Water pressure as a function of depth
It's my understanding that water pressure is dependant on the depth of the water column, and not the total volume of the tank. Am I wrong here?
The reason I ask is because I'm in the beginning stages of building a paludarium that will be a water fall with a cascade pool. I intend to make the front, viewable portion a solid pane of glass with the access doors in the sides. The viewing area will be just shy of 36" across and I have no intention of bracing the glass in the center. The depth at the front of the tank will be no more than 12-14", but the front pane will be 54" tall, so bracing at the top would not be terribly effective. There will be glass running from front to back maybe 6" in from each side, where a land area will be situated, unless I do the lowest pool riparium style. The glass will be retained by 1/2" or 5/8" plywood (I'd rather go lighter if possible as I will likely have to move this thing at some point.). In any case, there will probably be a 24-30" section without reinforcement.
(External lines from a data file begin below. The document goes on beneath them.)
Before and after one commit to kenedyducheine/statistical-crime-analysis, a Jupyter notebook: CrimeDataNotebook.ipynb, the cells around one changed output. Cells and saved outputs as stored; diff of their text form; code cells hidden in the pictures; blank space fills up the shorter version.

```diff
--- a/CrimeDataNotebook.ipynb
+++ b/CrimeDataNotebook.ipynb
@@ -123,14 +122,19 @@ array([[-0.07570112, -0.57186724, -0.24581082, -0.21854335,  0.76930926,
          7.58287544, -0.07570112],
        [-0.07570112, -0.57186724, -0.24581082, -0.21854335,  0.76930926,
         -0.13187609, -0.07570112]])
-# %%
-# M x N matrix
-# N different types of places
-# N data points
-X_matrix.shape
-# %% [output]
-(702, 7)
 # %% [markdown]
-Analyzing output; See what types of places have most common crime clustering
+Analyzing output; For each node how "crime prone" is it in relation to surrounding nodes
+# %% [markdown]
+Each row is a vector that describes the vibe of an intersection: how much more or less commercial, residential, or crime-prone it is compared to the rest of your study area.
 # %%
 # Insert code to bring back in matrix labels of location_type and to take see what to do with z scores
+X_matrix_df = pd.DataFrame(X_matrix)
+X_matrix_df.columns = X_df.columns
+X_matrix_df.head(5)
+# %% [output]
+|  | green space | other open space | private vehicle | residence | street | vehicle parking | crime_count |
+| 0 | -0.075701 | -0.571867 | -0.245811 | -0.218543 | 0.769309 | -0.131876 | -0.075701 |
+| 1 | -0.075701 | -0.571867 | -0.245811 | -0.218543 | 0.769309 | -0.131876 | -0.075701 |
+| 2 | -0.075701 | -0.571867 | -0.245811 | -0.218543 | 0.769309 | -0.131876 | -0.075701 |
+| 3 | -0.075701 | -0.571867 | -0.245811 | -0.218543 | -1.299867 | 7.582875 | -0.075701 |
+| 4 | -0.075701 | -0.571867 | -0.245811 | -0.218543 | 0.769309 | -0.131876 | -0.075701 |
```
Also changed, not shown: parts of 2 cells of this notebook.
The thicker I go with the glass, the heavier this thing will become, so I'm hoping to go with 3/8" or less. I'm hoping to get away with 1/2" glass (1/4" would be nice if doable.). My thought is that there won't be a tremendous amount of pressure pushing on the front glass, but at 36"x28"x12", there will be somewhere around 50 gallons of water in the lower section (A bit less due to land area, etc.).
Does anyone have any thoughts on this matter? Maybe someone less physics challenged than myself can set me straight?